Supported Operations

The base Resource disallows all types of requests by default, requiring each resource to specify which requests they support. On lines 14-19, our Fake resource specifies that it’ll work with all of the operations.

In order to have the following methods work, you must allow the corresponding value by setting it to True:













An additional attribute to set is commit_method. It defaults to PUT, but some services use POST or PATCH to commit changes back to the remote resource.


The way resource classes communicate values between the user and the server are prop objects. These act similarly to Python’s built-in property objects, but they share only the name - they’re not the same.

Properties are set based on the contents of a response body or headers. Based on what your resource returns, you should set props to map those values to ones on your Resource object.

Line 22 sets a prop for timestamp , which will cause the Fake.timestamp attribute to contain the value returned in an X-Timestamp header, such as from a Fake.head request.

Line 24 sets a prop for name, which is a value returned in a body, such as from a Fake.get request. Note from line 12 that name is specified its id attribute, so when this resource is populated from a response, and are the same value.

Line 26 sets a prop which contains an alias. Fake.value will be set when a response body contains a value, or when a header contains X-Resource-Value.

Line 28 specifies a type to be checked before sending the value in a request. In this case, we can only set to either True or False, otherwise a TypeError will be raised if the value can’t be converted to the expected type.


We use Sphinx’s autodoc feature in order to build API documentation for each resource we expose. The attributes we override from Resource don’t need to be documented, but any prop attributes must be. All you need to do is add a comment above the line to document, with a colon following the pound-sign.

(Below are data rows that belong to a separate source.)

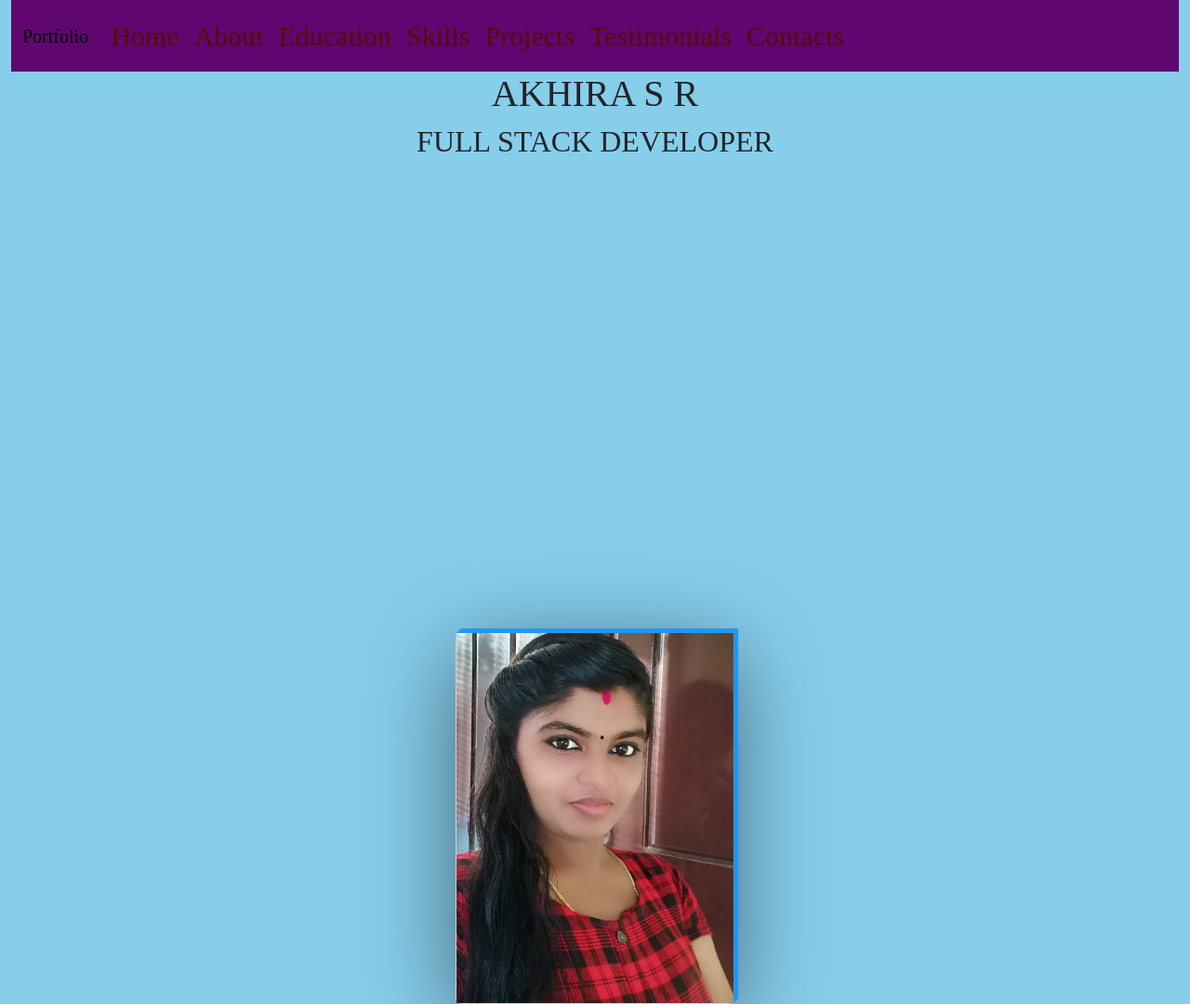
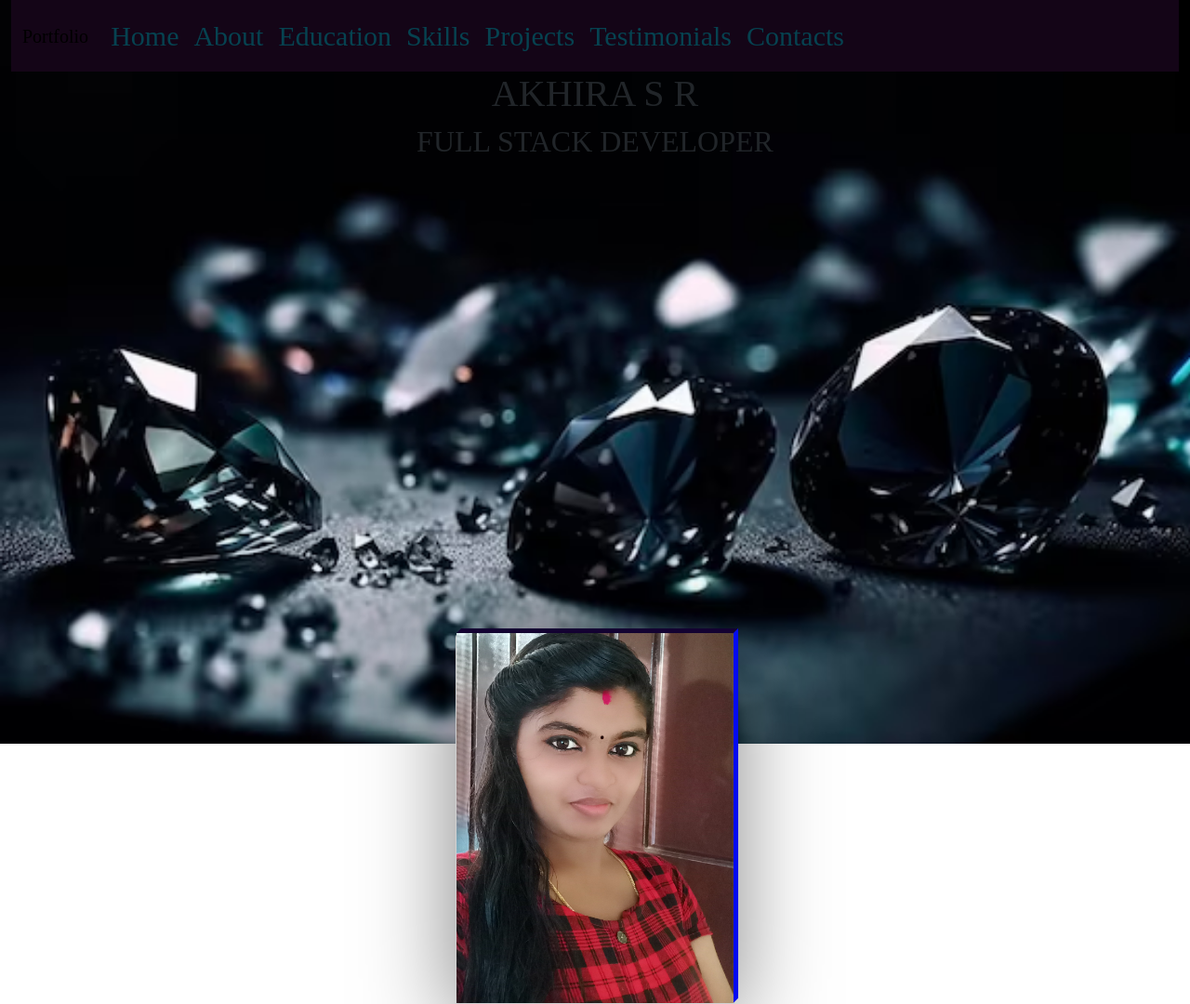
Before and after one commit to akhiramalu/portfolio-, a React (Create React App) app: page /home in a window 1280 px wide. Shown: the whole page at 93% size. Built offline with nearby package versions, Linux system fonts and the light colour scheme.

Commit message:
changed background

```diff
--- a/src/components/Education.jsx
+++ b/src/components/Education.jsx
@@ -37,7 +37,7 @@ const Education = () => {
     <img src={degree}  class="hi"/>
     <div class="card-img-overlay">
       <h1 class="h3"> BACHELOR'S DEGREE </h1>
-      <p>UNIVERSTY INSTITUTE OF TECHNOLOGY
+      <p class="p">UNIVERSTY INSTITUTE OF TECHNOLOGY
         PIRAPPANCODE
       </p>
     </div>
--- a/src/components/style.css
+++ b/src/components/style.css
@@ -1,11 +1,11 @@
 .nav-item a{
     text-decoration: none;
-    color: rgb(84, 14, 5);
+    color: rgb(6, 66, 80);
 
 
 }
 .navbar{
-    background-color: rgb(96, 6, 112);
+    background-color: rgb(20, 5, 23);
     /* height: 100px; */
     display: flex;
     justify-content: center;
@@ -27,10 +27,13 @@
 /* <..../////home....///> */
 
 body{
-    margin:0;
-    padding:0;
-    background:skyblue;
+    /* margin:0; */
+    /* padding:0; */
+    background-image: url("../components/IMAGE/black.avif");
+    background-repeat: no-repeat;
+    background-size: cover;
     font-family:cursive;
+    padding-top: 1000px;
   }
   .card{
     width:300px;
@@ -40,7 +43,7 @@ body{
      left:50%;
 
     transform:translate(-50%,-50%)perspective(2000px);
-    background:#fff;
+    /* background:#fff; */
     transform-style:preserve-3d;
     box-shadow:inset 300px 0 50px rgba(0,0,0,.5),0 20px 100px rgba(0,0,0,.5);
     transition:1s;
@@ -57,7 +60,7 @@ body{
     left:0;
     width:100%;
     height:5px;
-    background:#2196F3;
+    background:rgb(19, 1, 49);
     transform-origin:bottom;
     transform:skewX(-45deg)
   }
@@ -68,7 +71,7 @@ body{
     right:-5px;
     width:5px;
     height:100%;
-    background:#2196F3;
+    background:rgb(3, 11, 240);
     transform-origin:left;
     transform:skewY(-45deg);
   }
@@ -100,7 +103,7 @@ body{
   /* <.....////about....//> */
   .about h3{
      padding-top: 200px;
-    color:rgb(70, 3, 96);
+    color:rgb(2, 67, 50);
     display: flex;
     justify-content: center;
     font-size:50px ;
@@ -116,11 +119,12 @@ body{
 
   }
   .about span{
-    color:rgb(50, 2, 145);
+    color:rgb(106, 199, 29);
     font-size: 15px;
   }
   .block p{
     font-size: 25px;
+    color:whitesmoke;
   }
   /* <....////skills..///> */
   .vr{
@@ -139,7 +143,7 @@ body{
    padding-left:20px;
   }
   .lang ul{
-    color:rgb(94, 6, 88);
+    color:whitesmoke;
   }
   .img{
    padding-top: 40px;
@@ -290,7 +294,7 @@ div.fg{
   text-align: center;
 
   text-shadow: #16043e;
-  color:rgb(1, 6, 84);
+  color:black;
   font-weight: bold;
   font-size: 25px;
   margin-bottom: 30px;
@@ -299,16 +303,19 @@ div.fg{
   text-align: center;
 
   text-shadow: #16043e;
-  color:rgb(1, 6, 84);
+  color:rgb(151, 5, 58);
   font-weight: bold;
   font-size: 25px;
   margin-bottom: 30px;
 }
+.p{
+  color:#fa2a05;
+}
 .h4{
   text-align: center;
 
-  text-shadow: #16043e;
-  color:rgb(1, 6, 84);
+  text-shadow: #3e0410;
+  color:rgb(87, 42, 3);
   font-weight: bold;
   font-size: 25px;
   margin-bottom: 30px;
```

Lines 21, 23, 25, and 27-28 are comments which will then appear in the API documentation. As shown in lines 27 & 28, these comments can span multiple lines.